All change at this point, with crews swapping out rowers for the return run, whilst those of us not rowing hitched a lift back to Wentworth on the bus. Well I say all change. Some things today would remain impressively constant. Four of the intrepid Richmond women, Sophie, Michelle, Ainsley and Karen, had decided they were going the full distance. Seeing them climb back into the boat after a thoroughly inadequate recovery period I was both full of sympathy and admiration. They rowed off strong with smiles and determination, I settled into my soft, comfortable bus seat to contemplate the next leg. But first lunch.
As is now the tradition Wentworth laid out a wonderful spread for lunch, and whilst munching on our salad sandwiches we were able to give the returning crews some triumphant cheers as they pulled across the line.
One leg done 🙂

By 12:30 it was all back on. I was back in the boat again, this time with Sarah F, Stef & Alan ahead of me, with Dennis H positioned in the coxswain seat. As we got underway Dennis allowed us a moment of relaxation, directing our attention towards a fluffy line of signets tailgating their mother. “Aww…now heads back in the boat, you’ve got 20kms ahead of you!”. And so we pushed on again, a little hotter and a lot more worn down. The distance seemingly took longer to cover this time, but as we entered the last 5km Dennis found his racing spirit. The battle-hardened girls had snuck up onto our tail and Dennis was determined to hold the racing line whilst we could. Successive pushes kept our heads firmly in the boat and the boat speed up. Eventually Kathy (coxing the womens quad) found an opportunity to push past and the chase lessened, but it was great fun whilst it lasted!
Soon we pulled back over the line again with, what I must say, felt like a tidy finish, thanks to some inspiring words from our cox.

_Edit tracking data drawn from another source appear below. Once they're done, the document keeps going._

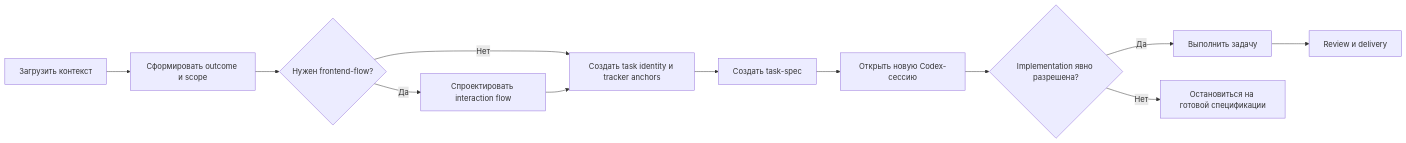
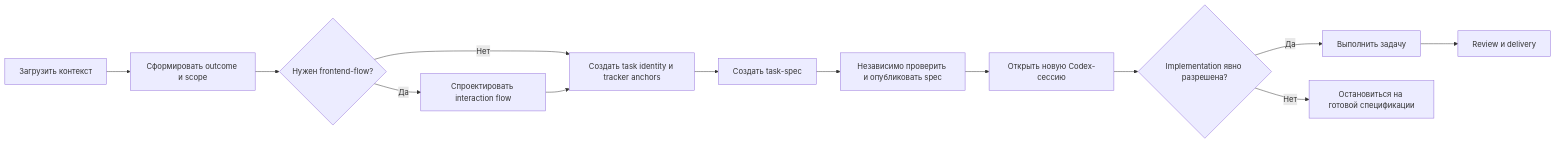
One commit to rubyhat/marshall-ai-agent changed the diagram in README.md. Above: the diagram before and after it, drawn with Mermaid. The commit also changed other lines of this file and 32 other files, not shown here.

````diff
--- a/README.md
+++ b/README.md
@@ -82,14 +84,15 @@
 ```mermaid
 flowchart LR
     A["Загрузить контекст"] --> B["Сформировать outcome и scope"]
     B --> C{"Нужен frontend-flow?"}
     C -- "Да" --> D["Спроектировать interaction flow"]
     C -- "Нет" --> E["Создать task identity и tracker anchors"]
     D --> E
     E --> F["Создать task-spec"]
-    F --> S["Открыть новую Codex-сессию"]
+    F --> P["Независимо проверить и опубликовать spec"]
+    P --> S["Открыть новую Codex-сессию"]
     S --> G{"Implementation явно разрешена?"}
     G -- "Да" --> H["Выполнить задачу"]
     G -- "Нет" --> I["Остановиться на готовой спецификации"]
     H --> J["Review и delivery"]
 ```
````
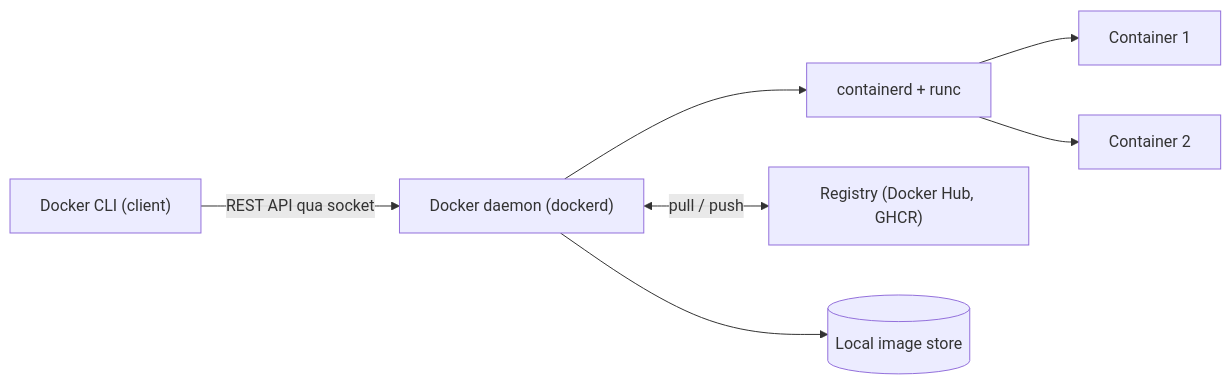
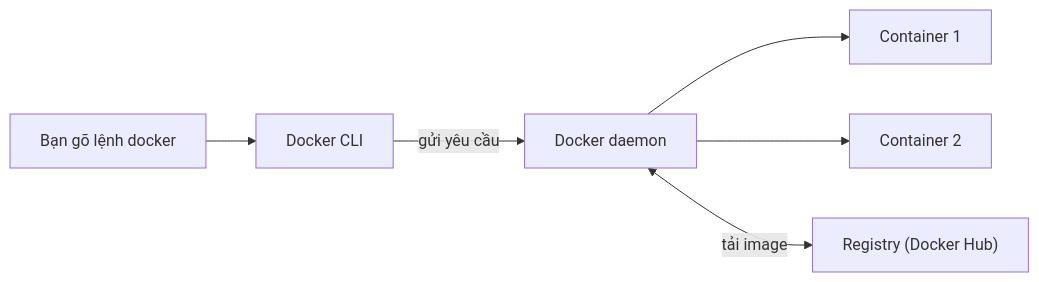
Before and after one commit to TienNHM/devops-course: the diagram in labs/week-04/session-07.md, drawn with Mermaid. The commit also changed other lines of this file and 266 other files, not shown here.

````diff
--- a/labs/week-04/session-07.md
+++ b/labs/week-04/session-07.md
@@ -83,9 +55,8 @@
 ```mermaid
 flowchart LR
-  CLI["Docker CLI (client)"] -->|REST API qua socket| D["Docker daemon (dockerd)"]
-  D --> C["containerd + runc"]
-  C --> K1["Container 1"]
-  C --> K2["Container 2"]
-  D <-->|pull / push| R["Registry (Docker Hub, GHCR)"]
-  D --> L[("Local image store")]
+  U["Bạn gõ lệnh docker"] --> CLI["Docker CLI"]
+  CLI -->|"gửi yêu cầu"| D["Docker daemon"]
+  D --> C1["Container 1"]
+  D --> C2["Container 2"]
+  D <-->|"tải image"| R["Registry (Docker Hub)"]
 ```
````
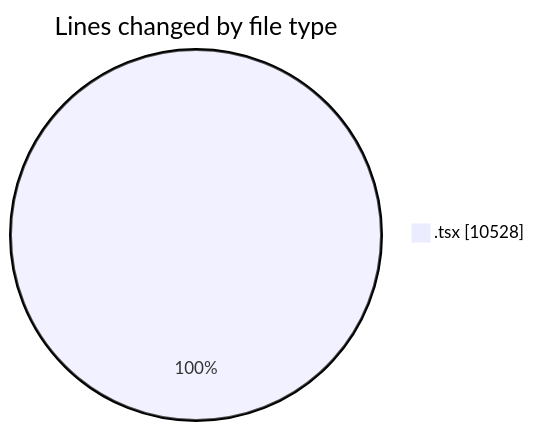
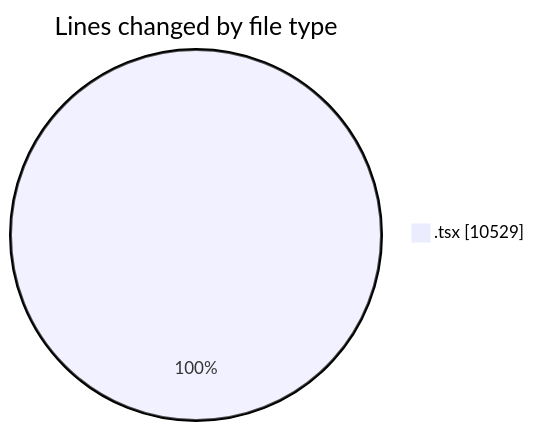
One commit to nxtqubesakshisongat/code-tracking changed the first of 2 diagrams in 2026-06-17/nxtqube_webapp/README.md. Above: the diagram before and after it, drawn with Mermaid. The commit also changed other lines of this file and 1 other file, not shown here.

````diff
--- a/2026-06-17/nxtqube_webapp/README.md
+++ b/2026-06-17/nxtqube_webapp/README.md
@@ -35,5 +35,5 @@
 ```mermaid
 pie showData
 title Lines changed by file type
-".tsx" : 10528
+".tsx" : 10529
 ```
````
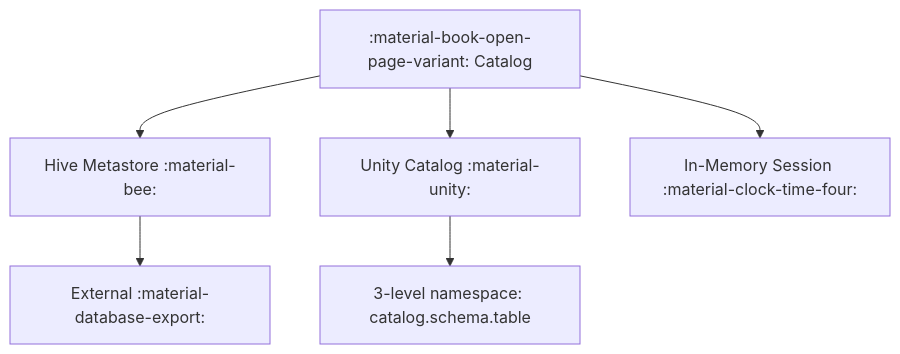
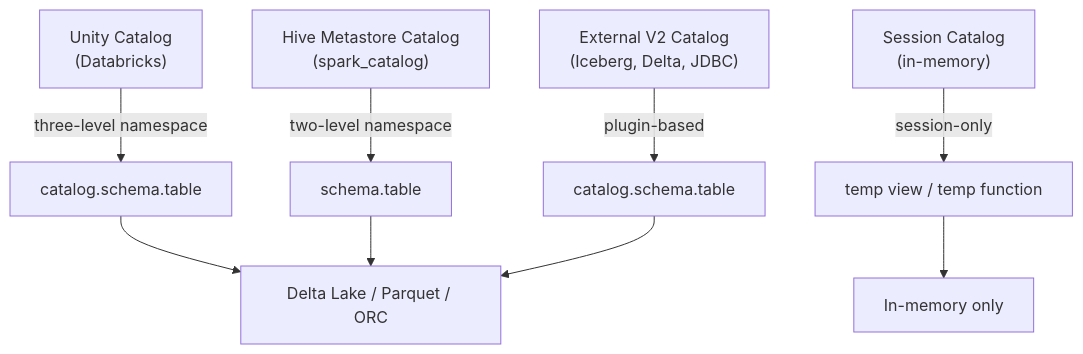
One commit to mahfooziiitian/spark-batch changed the first of 2 diagrams in spark-sql/docs/catalog/index.md. Above: the diagram before and after it, drawn with Mermaid. The commit also changed other lines of this file and 223 other files, not shown here.

````diff
--- a/spark-sql/docs/catalog/index.md
+++ b/spark-sql/docs/catalog/index.md
@@ -15,8 +11,12 @@
 ```mermaid
-graph TD
-    A[":material-book-open-page-variant: Catalog"] --> B["Hive Metastore :material-bee:"]
-    A --> C["Unity Catalog :material-unity:"]
-    A --> D["In-Memory Session :material-clock-time-four:"]
-    B --> E["External :material-database-export:"]
-    C --> F["3-level namespace: catalog.schema.table"]
+flowchart TD
+    UC["Unity Catalog\n(Databricks)"] -->|three-level namespace| NS["catalog.schema.table"]
+    HC["Hive Metastore Catalog\n(spark_catalog)"] -->|two-level namespace| HS["schema.table"]
+    EC["External V2 Catalog\n(Iceberg, Delta, JDBC)"] -->|plugin-based| ES["catalog.schema.table"]
+    SC["Session Catalog\n(in-memory)"] -->|session-only| SS["temp view / temp function"]
+
+    NS --> DL["Delta Lake / Parquet / ORC"]
+    HS --> DL
+    ES --> DL
+    SS --> MEM["In-memory only"]
 ```
````
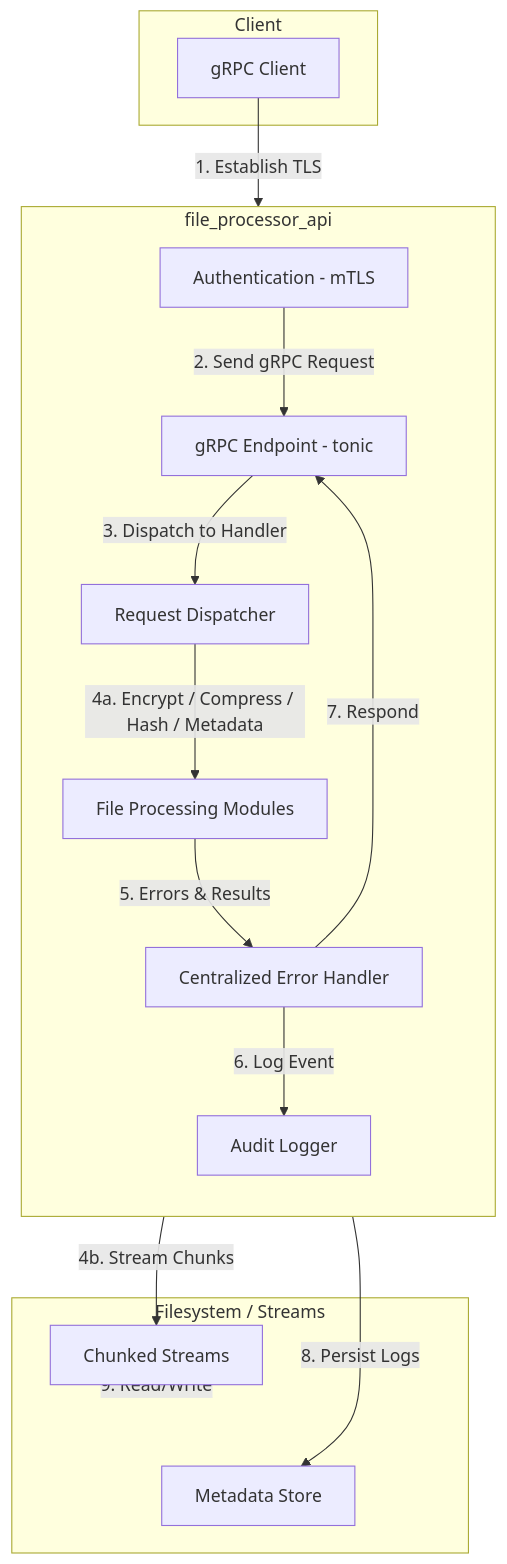
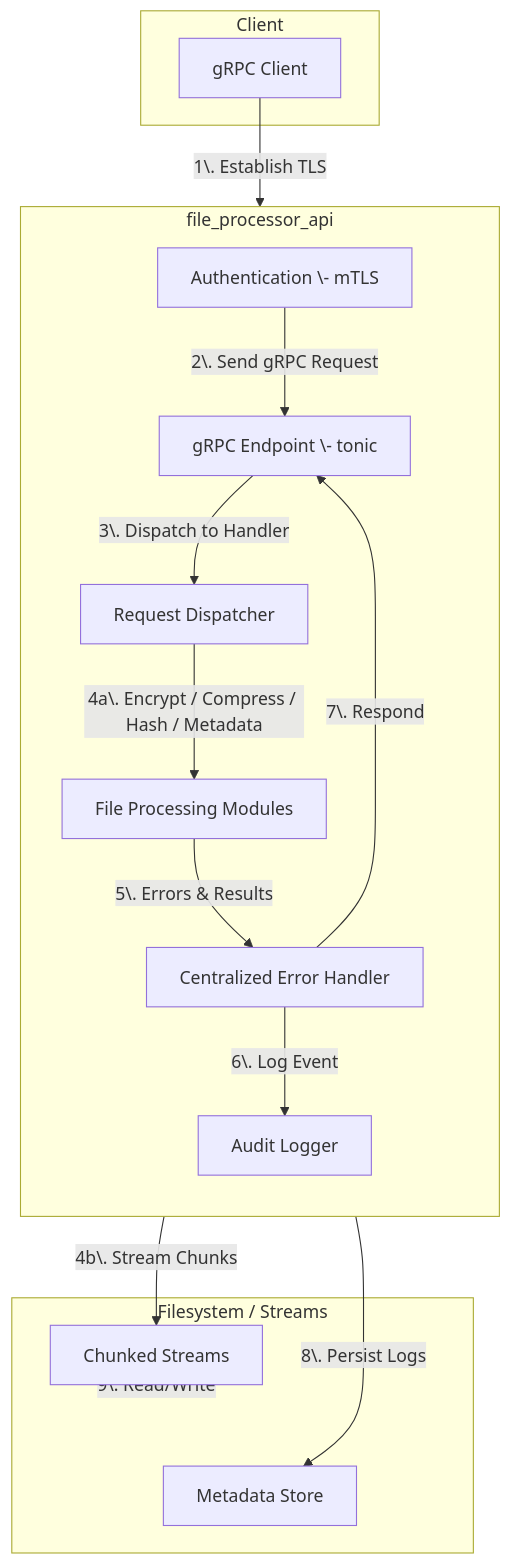
Before and after one commit to datamann1013/file_processor-api: the diagram in README.md, drawn with Mermaid. The commit also changed other lines of this file, not shown here.

````diff
--- a/README.md
+++ b/README.md
@@ -10,32 +10,33 @@
 ```mermaid
 flowchart TD
     subgraph Client
         A["gRPC Client"]
     end
 
     subgraph Server["file_processor_api"]
         direction TB
-        B["Authentication - mTLS"]
-        C["gRPC Endpoint - tonic"]
+        B["Authentication \- mTLS"]
+        C["gRPC Endpoint \- tonic"]
         D["Request Dispatcher"]
         E["File Processing Modules"]
         F["Centralized Error Handler"]
         G["Audit Logger"]
     end
 
     subgraph Storage["Filesystem / Streams"]
         H["Chunked Streams"]
         I["Metadata Store"]
     end
 
-    A -->|1. Establish TLS| B
-    B -->|2. Send gRPC Request| C
-    C -->|3. Dispatch to Handler| D
-    D -->|4a. Encrypt / Compress / Hash / Metadata| E
-    D -->|4b. Stream Chunks| H
-    E -->|5. Errors & Results| F
-    F -->|6. Log Event| G
-    F -->|7. Respond| C
-    G -->|8. Persist Logs| I
-    H -->|9. Read/Write| Storage
+    A -->|"1\. Establish TLS"| B
+    B -->|"2\. Send gRPC Request"| C
+    C -->|"3\. Dispatch to Handler"| D
+    D -->|"4a\. Encrypt / Compress / Hash / Metadata"| E
+    D -->|"4b\. Stream Chunks"| H
+    E -->|"5\. Errors & Results"| F
+    F -->|"6\. Log Event"| G
+    F -->|"7\. Respond"| C
+    G -->|"8\. Persist Logs"| I
+    H -->|"9\. Read/Write"| Storage
+
 ```
````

And that was my days rowing over. A quick bite of cake and we were once again seeing off the returning crews. The womens quad looked tired but never more determined.
Perfect conditions on the Darling River

On the way back to Wentworth I kindly declined the bus drivers offer to visit the River Lock and Fish Ladder (what?!), instead choosing to soak up a bit of late afternoon sunshine on the grass. There wasn’t much time to relax however, as weary crews soon began to appear. One by one we cheered the triumphant crews and, if we’re honest, adding a little more gusto for the Richmond boats. Everybody looked exhausted but proud to have achieved their lofty goals. The highlight of the day was undoubtedly seeing the Richmond Women’s quad pull across the line for the final time, home at last, having put an amazing 80km under their belts over the day. Well done ladies, outstanding effort!
Womens quad looking fresh after 80km

During the evening’s frivolities (apparently a little too frivolous for some officials!) it was announced that the event had raised a whopping total estimating to be approx $40,000 for the great work of the Royal Flying Doctor’s, with $4480 of that coming from sponsorship of Richmond rowers and extra through the skillful bidding of some RRC members at the fundraising auction. Well done guys!
Happy crew completed the challenge

The whole event took an epic amount of organisation, with 34 RRC rowers competing and various extra support crew helping out. Thanks must go to everyone who contributed with organising boats (including a boat loan from Latrobe University Rowing club), co-ordinating trailering with Hawthorn and Melbourne Rowing clubs, finding us some accommodation and generally ensuring we were all where we needed to be when and with the right stuff – never an easy task. Good job all!
Matt Ebbatson